Leaving all pictures aside, write out the records below precisely as given.
====== Material shown ======
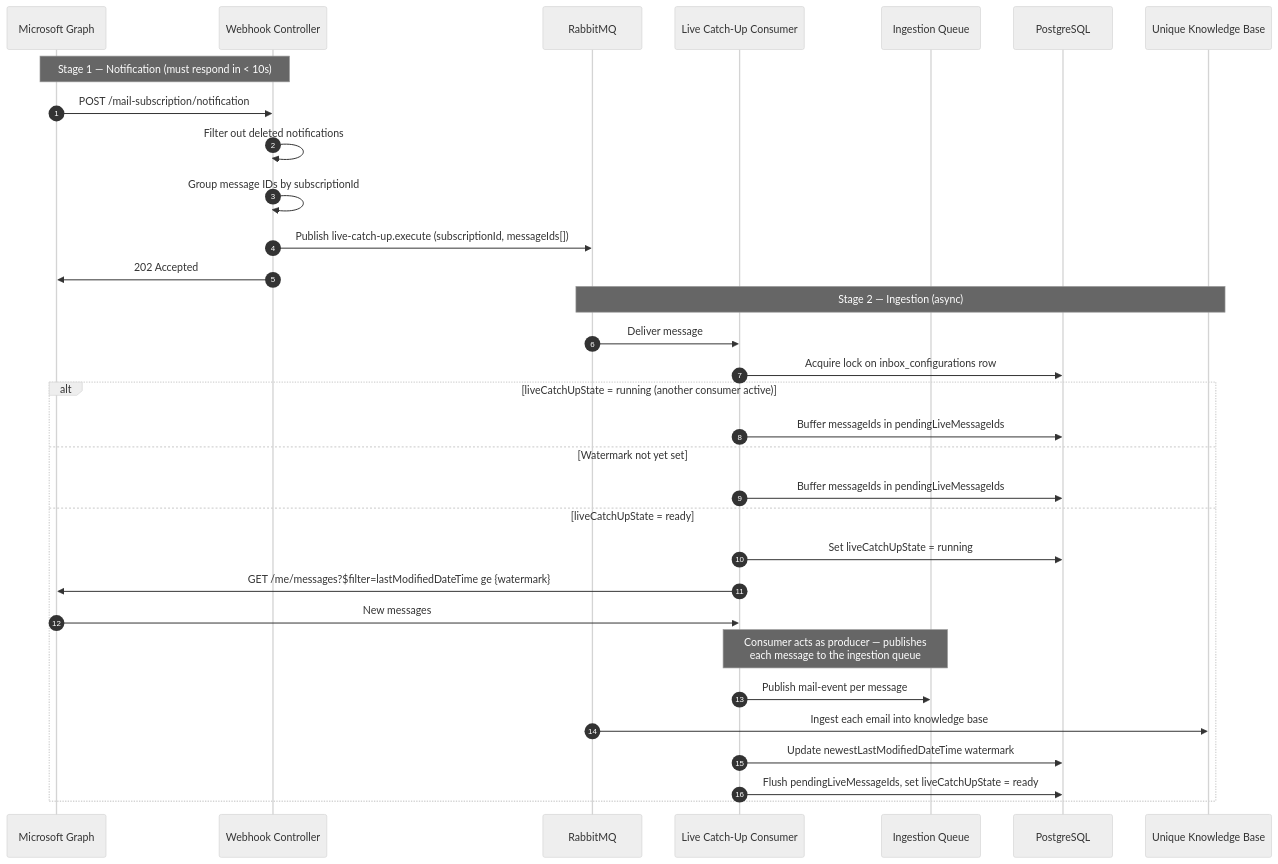
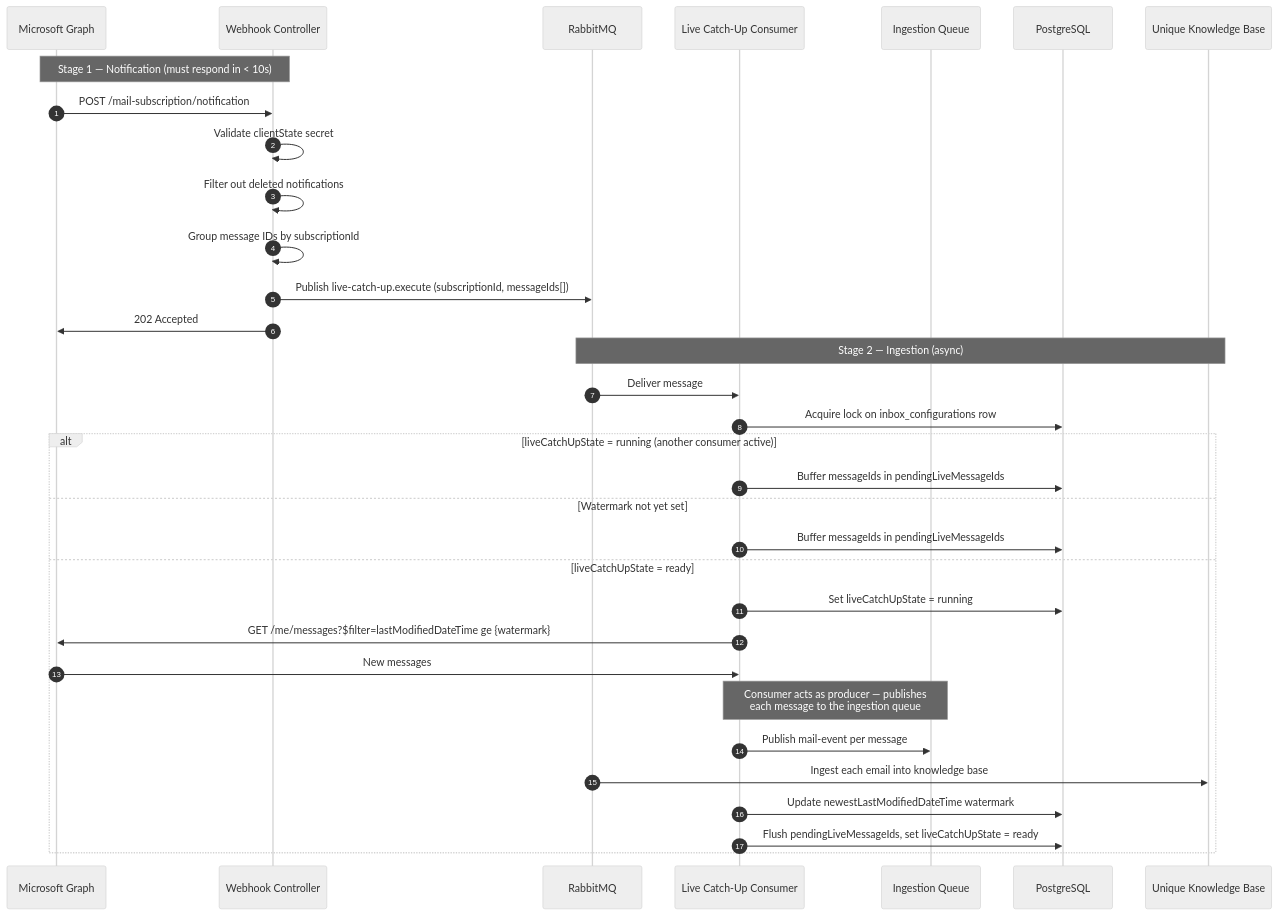
One commit to Unique-AG/connectors changed the diagram in services/outlook-semantic-mcp/docs/technical/live-catchup.md. Above: the diagram before and after it, drawn with Mermaid. The commit also changed other lines of this file and 3 other files, not shown here.

````diff
--- a/services/outlook-semantic-mcp/docs/technical/live-catchup.md
+++ b/services/outlook-semantic-mcp/docs/technical/live-catchup.md
@@ -12,37 +12,38 @@
 ```mermaid
 %%{init: {'theme': 'neutral', 'themeVariables': { 'fontSize': '14px' }}}%%
 sequenceDiagram
     autonumber
     participant MSGraph as Microsoft Graph
     participant Controller as Webhook Controller
     participant AMQP as RabbitMQ
     participant Consumer as Live Catch-Up Consumer
     participant Ingestion as Ingestion Queue
     participant DB as PostgreSQL
     participant UniqueKB as Unique Knowledge Base
 
     Note over MSGraph,Controller: Stage 1 — Notification (must respond in < 10s)
     MSGraph->>Controller: POST /mail-subscription/notification
+    Controller->>Controller: Validate clientState secret
     Controller->>Controller: Filter out deleted notifications
     Controller->>Controller: Group message IDs by subscriptionId
     Controller->>AMQP: Publish live-catch-up.execute (subscriptionId, messageIds[])
     Controller->>MSGraph: 202 Accepted
 
     Note over AMQP,UniqueKB: Stage 2 — Ingestion (async)
     AMQP->>Consumer: Deliver message
     Consumer->>DB: Acquire lock on inbox_configurations row
     alt liveCatchUpState = running (another consumer active)
         Consumer->>DB: Buffer messageIds in pendingLiveMessageIds
     else Watermark not yet set
         Consumer->>DB: Buffer messageIds in pendingLiveMessageIds
     else liveCatchUpState = ready
         Consumer->>DB: Set liveCatchUpState = running
         Consumer->>MSGraph: GET /me/messages?$filter=lastModifiedDateTime ge {watermark}
         MSGraph->>Consumer: New messages
         Note over Consumer,Ingestion: Consumer acts as producer — publishes<br/>each message to the ingestion queue
         Consumer->>Ingestion: Publish mail-event per message
         AMQP->>UniqueKB: Ingest each email into knowledge base
         Consumer->>DB: Update newestLastModifiedDateTime watermark
         Consumer->>DB: Flush pendingLiveMessageIds, set liveCatchUpState = ready
     end
 ```
````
======
• [Response area]
One commit to Unique-AG/connectors changed the diagram in services/outlook-semantic-mcp/docs/technical/live-catchup.md. Above: the diagram before and after it, drawn with Mermaid. The commit also changed other lines of this file and 3 other files, not shown here.

````diff
--- a/services/outlook-semantic-mcp/docs/technical/live-catchup.md
+++ b/services/outlook-semantic-mcp/docs/technical/live-catchup.md
@@ -12,37 +12,38 @@
 ```mermaid
 %%{init: {'theme': 'neutral', 'themeVariables': { 'fontSize': '14px' }}}%%
 sequenceDiagram
     autonumber
     participant MSGraph as Microsoft Graph
     participant Controller as Webhook Controller
     participant AMQP as RabbitMQ
     participant Consumer as Live Catch-Up Consumer
     participant Ingestion as Ingestion Queue
     participant DB as PostgreSQL
     participant UniqueKB as Unique Knowledge Base
 
     Note over MSGraph,Controller: Stage 1 — Notification (must respond in < 10s)
     MSGraph->>Controller: POST /mail-subscription/notification
+    Controller->>Controller: Validate clientState secret
     Controller->>Controller: Filter out deleted notifications
     Controller->>Controller: Group message IDs by subscriptionId
     Controller->>AMQP: Publish live-catch-up.execute (subscriptionId, messageIds[])
     Controller->>MSGraph: 202 Accepted
 
     Note over AMQP,UniqueKB: Stage 2 — Ingestion (async)
     AMQP->>Consumer: Deliver message
     Consumer->>DB: Acquire lock on inbox_configurations row
     alt liveCatchUpState = running (another consumer active)
         Consumer->>DB: Buffer messageIds in pendingLiveMessageIds
     else Watermark not yet set
         Consumer->>DB: Buffer messageIds in pendingLiveMessageIds
     else liveCatchUpState = ready
         Consumer->>DB: Set liveCatchUpState = running
         Consumer->>MSGraph: GET /me/messages?$filter=lastModifiedDateTime ge {watermark}
         MSGraph->>Consumer: New messages
         Note over Consumer,Ingestion: Consumer acts as producer — publishes<br/>each message to the ingestion queue
         Consumer->>Ingestion: Publish mail-event per message
         AMQP->>UniqueKB: Ingest each email into knowledge base
         Consumer->>DB: Update newestLastModifiedDateTime watermark
         Consumer->>DB: Flush pendingLiveMessageIds, set liveCatchUpState = ready
     end
 ```
````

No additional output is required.